**Activity:** Output everything in the data exactly, leaving the pictures out.

⁂

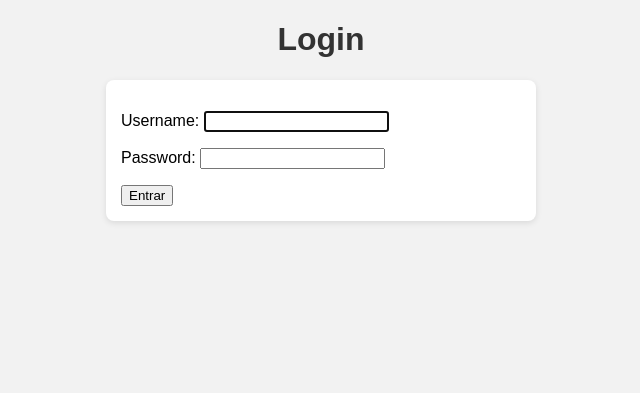
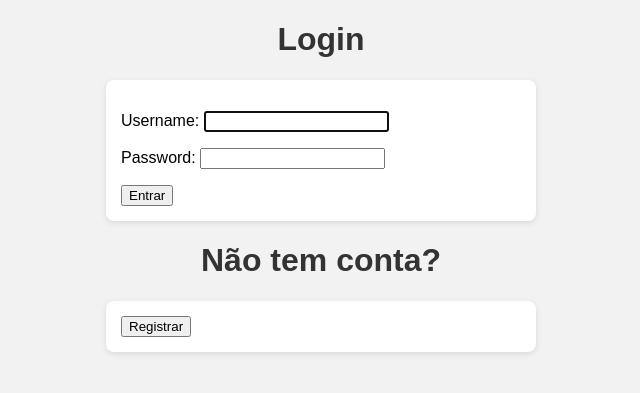
Before and after one commit to Bl4CKAT/projeto_brinquedos, a Django app: page /login/ in a window 1280 px wide. Shown: the top 393 px of the page, without its empty margins (319-959 px from the left). Run offline with Django 5.2, Linux system fonts and the light colour scheme.

Commit message:
registro adicinado, mas ainda organizar mais coisas

```diff
--- a/brinquedos/core/templates/login.html
+++ b/brinquedos/core/templates/login.html
@@ -14,5 +14,11 @@
     {{ form.as_p }}
     <button type="submit">Entrar</button>
 </form>
+
+<h1>Não tem conta?</h1>
+<form method="post" action="{% url 'registrar' %}">
+    {% csrf_token %}
+    <button type="submit">Registrar</button>
+</form>
 </body>
 </html>
--- a/brinquedos/core/urls.py
+++ b/brinquedos/core/urls.py
@@ -1,9 +1,14 @@
 from django.urls import path
 from django.contrib.auth import views as auth_views
+from django.contrib.auth.forms import UserCreationForm
+from django.views.generic import CreateView
+from django.urls import  reverse_lazy
 from . import views
 
 urlpatterns = [
     path('', views.lista_brinquedos, name='lista_brinquedos'),
+    path('registrar/', CreateView.as_view(template_name='registro.html', form_class=UserCreationForm,
+        success_url=reverse_lazy('login')), name='registrar'),
     path('login/', auth_views.LoginView.as_view(template_name='login.html'), name='login'),
     path('logout/', auth_views.LogoutView.as_view(template_name='logout.html'), name='logout'),
     path('editar/<int:id>/', views.editar_brinquedo, name='editar_brinquedo'),
```
Also changed, not shown: brinquedos/core/templates/registro.html (added, +17 -0 lines).
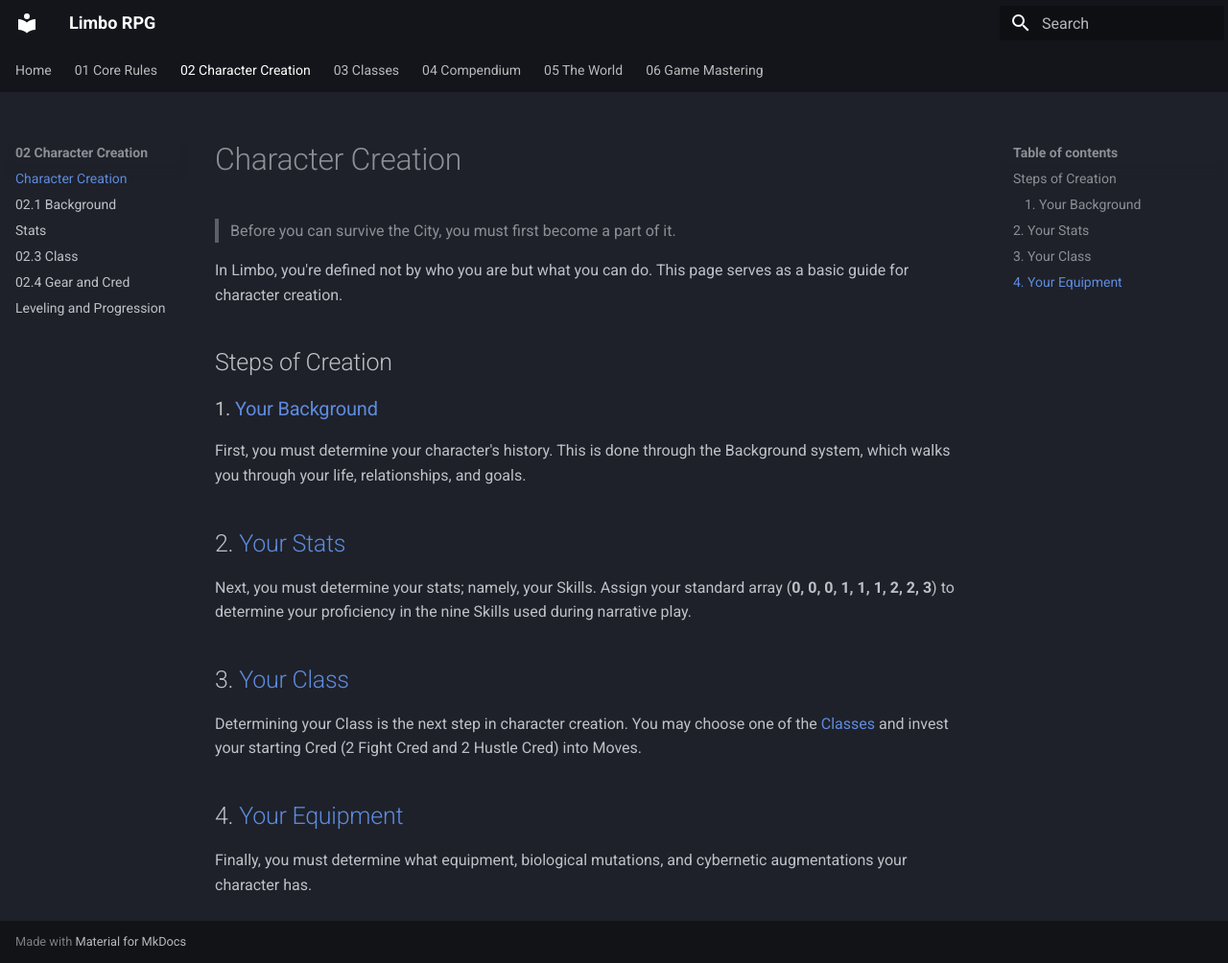
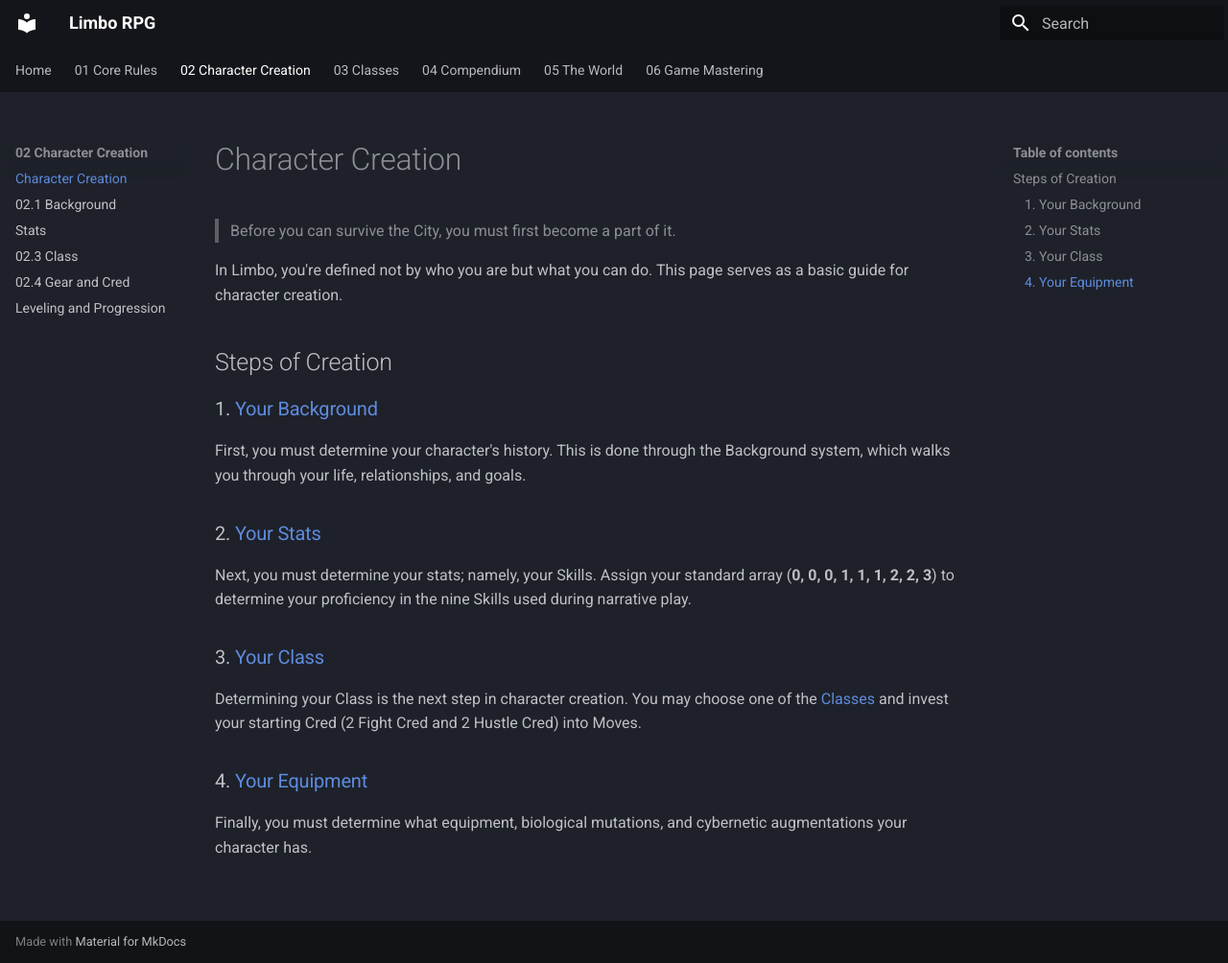
Before and after one commit to Bonfou/LimboRPG, an MkDocs documentation site: the page built from docs/02_Character_Creation/index.md, in a window 1280 px wide and 1004 px high. Shown: the whole window at 96% size. Built offline with MkDocs 1.6.1 and Material for MkDocs 9.7.7, drawn with Linux system fonts in a browser that asks for light colours.

Commit message:
Fix Formatting

```diff
--- a/docs/02_Character_Creation/index.md
+++ b/docs/02_Character_Creation/index.md
@@ -6,9 +6,9 @@ In Limbo, you're defined not by who you are but what you can do. This page serve
 ## Steps of Creation
 ### 1. [Your Background](02.1_Background.md)
 First, you must determine your character's history. This is done through the Background system, which walks you through your life, relationships, and goals.
-## 2. [Your Stats](../02_Character_Creation/02.2_Stats)
+### 2. [Your Stats](../02_Character_Creation/02.2_Stats)
 Next, you must determine your stats; namely, your Skills. Assign your standard array (**0, 0, 0, 1, 1, 1, 2, 2, 3**) to determine your proficiency in the nine Skills used during narrative play.
-## 3. [Your Class](../02_Character_Creation/02.3_Class)
+### 3. [Your Class](../02_Character_Creation/02.3_Class)
 Determining your Class is the next step in character creation. You may choose one of the [Classes](../03_Classes/index) and invest your starting Cred (2 Fight Cred and 2 Hustle Cred) into Moves.
-## 4. [Your Equipment](../02_Character_Creation/02.4_Gear_and_Cred)
+### 4. [Your Equipment](../02_Character_Creation/02.4_Gear_and_Cred)
 Finally, you must determine what equipment, biological mutations, and cybernetic augmentations your character has.
```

⁂

**Answer area:**
Before and after one commit to Bl4CKAT/projeto_brinquedos, a Django app: page /login/ in a window 1280 px wide. Shown: the top 393 px of the page, without its empty margins (319-959 px from the left). Run offline with Django 5.2, Linux system fonts and the light colour scheme.

Commit message:
registro adicinado, mas ainda organizar mais coisas

```diff
--- a/brinquedos/core/templates/login.html
+++ b/brinquedos/core/templates/login.html
@@ -14,5 +14,11 @@
     {{ form.as_p }}
     <button type="submit">Entrar</button>
 </form>
+
+<h1>Não tem conta?</h1>
+<form method="post" action="{% url 'registrar' %}">
+    {% csrf_token %}
+    <button type="submit">Registrar</button>
+</form>
 </body>
 </html>
--- a/brinquedos/core/urls.py
+++ b/brinquedos/core/urls.py
@@ -1,9 +1,14 @@
 from django.urls import path
 from django.contrib.auth import views as auth_views
+from django.contrib.auth.forms import UserCreationForm
+from django.views.generic import CreateView
+from django.urls import  reverse_lazy
 from . import views
 
 urlpatterns = [
     path('', views.lista_brinquedos, name='lista_brinquedos'),
+    path('registrar/', CreateView.as_view(template_name='registro.html', form_class=UserCreationForm,
+        success_url=reverse_lazy('login')), name='registrar'),
     path('login/', auth_views.LoginView.as_view(template_name='login.html'), name='login'),
     path('logout/', auth_views.LogoutView.as_view(template_name='logout.html'), name='logout'),
     path('editar/<int:id>/', views.editar_brinquedo, name='editar_brinquedo'),
```
Also changed, not shown: brinquedos/core/templates/registro.html (added, +17 -0 lines).
Before and after one commit to Bonfou/LimboRPG, an MkDocs documentation site: the page built from docs/02_Character_Creation/index.md, in a window 1280 px wide and 1004 px high. Shown: the whole window at 96% size. Built offline with MkDocs 1.6.1 and Material for MkDocs 9.7.7, drawn with Linux system fonts in a browser that asks for light colours.

Commit message:
Fix Formatting

```diff
--- a/docs/02_Character_Creation/index.md
+++ b/docs/02_Character_Creation/index.md
@@ -6,9 +6,9 @@ In Limbo, you're defined not by who you are but what you can do. This page serve
 ## Steps of Creation
 ### 1. [Your Background](02.1_Background.md)
 First, you must determine your character's history. This is done through the Background system, which walks you through your life, relationships, and goals.
-## 2. [Your Stats](../02_Character_Creation/02.2_Stats)
+### 2. [Your Stats](../02_Character_Creation/02.2_Stats)
 Next, you must determine your stats; namely, your Skills. Assign your standard array (**0, 0, 0, 1, 1, 1, 2, 2, 3**) to determine your proficiency in the nine Skills used during narrative play.
-## 3. [Your Class](../02_Character_Creation/02.3_Class)
+### 3. [Your Class](../02_Character_Creation/02.3_Class)
 Determining your Class is the next step in character creation. You may choose one of the [Classes](../03_Classes/index) and invest your starting Cred (2 Fight Cred and 2 Hustle Cred) into Moves.
-## 4. [Your Equipment](../02_Character_Creation/02.4_Gear_and_Cred)
+### 4. [Your Equipment](../02_Character_Creation/02.4_Gear_and_Cred)
 Finally, you must determine what equipment, biological mutations, and cybernetic augmentations your character has.
```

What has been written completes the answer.